If you're experiencing the symptoms mentioned above or fall in the risk group of this syndrome. In this case it's recommended to avoid repetitive movements and lifting heavy objects, watch your weight, stop carrying heavy bags over your shoulder because all these can increase pressure on the thoracic outlet.
Make sure you're exercising and strengthening your muscles too.
Another potential cause if you're experiencing these symptoms is first rib dysfunction, when the rib is displaced with minor force (for example, during a mild workout) yet causes significant dysfunction.
First rib dysfunction can also occur due to muscular imbalance or when the rib moves in/out of place. Rib dysfunction causes persistent symptoms such as trapezius spasms, neck, shoulder pain, headaches, jaw pain, mid-back pain, or even numbness down the arm.
However, you should get diagnosed by a professional physical therapist who will run multiple tests and give you the diagnosis.
How Can 1st Rib Mobilization Help With First Rib Dysfunction?
First rib dysfunction can be treated using 1st rib mobilization techniques by a physical therapist and reducing or eliminating pain.
First rib mobilization physical therapy includes stretching of the chest, neck, and shoulders.

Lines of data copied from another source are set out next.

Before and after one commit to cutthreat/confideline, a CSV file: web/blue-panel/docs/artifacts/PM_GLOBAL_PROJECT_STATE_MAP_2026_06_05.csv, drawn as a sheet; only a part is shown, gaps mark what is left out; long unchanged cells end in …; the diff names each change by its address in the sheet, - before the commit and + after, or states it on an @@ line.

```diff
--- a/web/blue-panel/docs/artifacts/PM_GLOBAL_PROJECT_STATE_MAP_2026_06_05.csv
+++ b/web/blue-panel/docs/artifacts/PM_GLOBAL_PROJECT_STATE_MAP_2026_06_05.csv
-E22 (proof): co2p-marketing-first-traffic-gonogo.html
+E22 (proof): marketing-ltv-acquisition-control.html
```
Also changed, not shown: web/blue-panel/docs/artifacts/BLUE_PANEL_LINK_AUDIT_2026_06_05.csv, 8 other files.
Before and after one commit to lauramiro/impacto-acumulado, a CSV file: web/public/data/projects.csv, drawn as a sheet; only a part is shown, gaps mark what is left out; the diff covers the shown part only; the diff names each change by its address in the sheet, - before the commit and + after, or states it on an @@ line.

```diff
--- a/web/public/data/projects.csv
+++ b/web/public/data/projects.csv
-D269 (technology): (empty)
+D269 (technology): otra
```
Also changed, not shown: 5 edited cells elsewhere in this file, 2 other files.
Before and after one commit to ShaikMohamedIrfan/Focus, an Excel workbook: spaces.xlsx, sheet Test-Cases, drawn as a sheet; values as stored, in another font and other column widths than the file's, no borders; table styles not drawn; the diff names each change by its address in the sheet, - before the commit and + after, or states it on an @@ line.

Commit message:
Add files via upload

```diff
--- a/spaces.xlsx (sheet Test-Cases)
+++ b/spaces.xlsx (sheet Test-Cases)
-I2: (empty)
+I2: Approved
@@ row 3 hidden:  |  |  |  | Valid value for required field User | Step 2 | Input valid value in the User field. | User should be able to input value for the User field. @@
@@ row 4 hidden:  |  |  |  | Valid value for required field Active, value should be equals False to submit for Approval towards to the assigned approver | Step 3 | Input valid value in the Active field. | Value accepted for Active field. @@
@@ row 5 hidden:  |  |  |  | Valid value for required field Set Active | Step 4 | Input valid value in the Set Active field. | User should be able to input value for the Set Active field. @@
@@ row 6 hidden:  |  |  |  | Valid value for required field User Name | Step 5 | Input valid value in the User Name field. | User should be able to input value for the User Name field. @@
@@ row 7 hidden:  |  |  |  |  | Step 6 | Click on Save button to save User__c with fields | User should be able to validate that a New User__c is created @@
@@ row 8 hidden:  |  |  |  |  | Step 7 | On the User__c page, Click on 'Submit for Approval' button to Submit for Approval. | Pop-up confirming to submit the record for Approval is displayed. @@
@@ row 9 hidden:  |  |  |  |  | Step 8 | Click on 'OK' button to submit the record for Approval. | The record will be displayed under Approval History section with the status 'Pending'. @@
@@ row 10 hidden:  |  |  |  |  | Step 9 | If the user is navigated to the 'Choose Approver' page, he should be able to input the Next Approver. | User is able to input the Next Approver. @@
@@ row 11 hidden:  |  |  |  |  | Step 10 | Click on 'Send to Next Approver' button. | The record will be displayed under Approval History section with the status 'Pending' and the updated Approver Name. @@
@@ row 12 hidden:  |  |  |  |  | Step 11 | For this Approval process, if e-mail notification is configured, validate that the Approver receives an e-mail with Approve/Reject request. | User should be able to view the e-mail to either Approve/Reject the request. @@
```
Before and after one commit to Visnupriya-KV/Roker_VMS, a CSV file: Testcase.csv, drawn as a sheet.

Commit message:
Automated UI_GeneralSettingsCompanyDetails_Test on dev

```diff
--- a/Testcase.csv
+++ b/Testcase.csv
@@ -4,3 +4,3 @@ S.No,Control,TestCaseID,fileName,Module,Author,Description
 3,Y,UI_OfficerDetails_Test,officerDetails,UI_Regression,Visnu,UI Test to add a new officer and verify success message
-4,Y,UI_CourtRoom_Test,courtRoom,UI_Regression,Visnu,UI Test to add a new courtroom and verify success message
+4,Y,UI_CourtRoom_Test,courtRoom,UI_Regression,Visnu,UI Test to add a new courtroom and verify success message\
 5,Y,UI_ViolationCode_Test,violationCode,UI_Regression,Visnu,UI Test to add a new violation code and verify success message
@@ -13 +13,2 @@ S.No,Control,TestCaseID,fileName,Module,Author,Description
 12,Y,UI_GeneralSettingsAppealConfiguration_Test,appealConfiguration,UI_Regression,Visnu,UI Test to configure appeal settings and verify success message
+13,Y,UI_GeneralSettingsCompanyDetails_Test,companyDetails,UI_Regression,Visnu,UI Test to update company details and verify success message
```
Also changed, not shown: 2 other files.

Learn about this and other types of physical therapy here.
It's also important to focus on posture re-training, thoracic spine mobility training, and learning of proper breathing techniques.
While it's difficult to immediately pinpoint the reasons for shoulder and neck pain as well as decreased mobility, numbness, and headaches, it's essential to get examined by a professional.
If established that you have an elevated 1st rib, your physical therapist will create a comprehensive rehabilitation plant which will include 1st rib mobilization with manual manipulation, exercises, and other treatment modalities.
To find other techniques for physical therapy on your first rib problems please contact Miracle Rehab Clinic either in Farmington Hills or Warren and book your appointment.